# DATA FOR PROCESSING
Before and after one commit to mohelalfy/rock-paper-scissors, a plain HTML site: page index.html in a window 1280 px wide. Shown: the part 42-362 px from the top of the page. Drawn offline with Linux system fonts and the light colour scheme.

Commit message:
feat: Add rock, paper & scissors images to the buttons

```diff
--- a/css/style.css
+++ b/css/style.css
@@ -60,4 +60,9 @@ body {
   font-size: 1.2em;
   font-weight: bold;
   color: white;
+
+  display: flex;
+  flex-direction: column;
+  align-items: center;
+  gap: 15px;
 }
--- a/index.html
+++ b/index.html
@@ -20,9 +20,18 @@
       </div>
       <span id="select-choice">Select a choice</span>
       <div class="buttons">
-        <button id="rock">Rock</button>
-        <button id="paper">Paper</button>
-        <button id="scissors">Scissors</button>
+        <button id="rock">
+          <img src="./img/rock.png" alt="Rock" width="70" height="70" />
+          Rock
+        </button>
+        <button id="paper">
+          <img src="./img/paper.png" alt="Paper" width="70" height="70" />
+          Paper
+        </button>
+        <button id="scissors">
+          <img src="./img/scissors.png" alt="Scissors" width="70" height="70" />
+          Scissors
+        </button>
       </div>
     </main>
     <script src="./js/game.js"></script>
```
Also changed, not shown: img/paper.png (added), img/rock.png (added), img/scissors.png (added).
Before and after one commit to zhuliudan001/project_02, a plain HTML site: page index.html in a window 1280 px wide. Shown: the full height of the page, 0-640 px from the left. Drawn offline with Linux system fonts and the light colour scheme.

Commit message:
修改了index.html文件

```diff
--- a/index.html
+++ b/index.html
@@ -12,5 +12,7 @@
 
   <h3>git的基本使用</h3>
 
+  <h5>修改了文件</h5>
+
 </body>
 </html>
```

# ABOUT THIS EXERCISE
Output the listing above word for word.

# RESULT OF THE TASK
Before and after one commit to mohelalfy/rock-paper-scissors, a plain HTML site: page index.html in a window 1280 px wide. Shown: the part 42-362 px from the top of the page. Drawn offline with Linux system fonts and the light colour scheme.

Commit message:
feat: Add rock, paper & scissors images to the buttons

```diff
--- a/css/style.css
+++ b/css/style.css
@@ -60,4 +60,9 @@ body {
   font-size: 1.2em;
   font-weight: bold;
   color: white;
+
+  display: flex;
+  flex-direction: column;
+  align-items: center;
+  gap: 15px;
 }
--- a/index.html
+++ b/index.html
@@ -20,9 +20,18 @@
       </div>
       <span id="select-choice">Select a choice</span>
       <div class="buttons">
-        <button id="rock">Rock</button>
-        <button id="paper">Paper</button>
-        <button id="scissors">Scissors</button>
+        <button id="rock">
+          <img src="./img/rock.png" alt="Rock" width="70" height="70" />
+          Rock
+        </button>
+        <button id="paper">
+          <img src="./img/paper.png" alt="Paper" width="70" height="70" />
+          Paper
+        </button>
+        <button id="scissors">
+          <img src="./img/scissors.png" alt="Scissors" width="70" height="70" />
+          Scissors
+        </button>
       </div>
     </main>
     <script src="./js/game.js"></script>
```
Also changed, not shown: img/paper.png (added), img/rock.png (added), img/scissors.png (added).
Before and after one commit to zhuliudan001/project_02, a plain HTML site: page index.html in a window 1280 px wide. Shown: the full height of the page, 0-640 px from the left. Drawn offline with Linux system fonts and the light colour scheme.

Commit message:
修改了index.html文件

```diff
--- a/index.html
+++ b/index.html
@@ -12,5 +12,7 @@
 
   <h3>git的基本使用</h3>
 
+  <h5>修改了文件</h5>
+
 </body>
 </html>
```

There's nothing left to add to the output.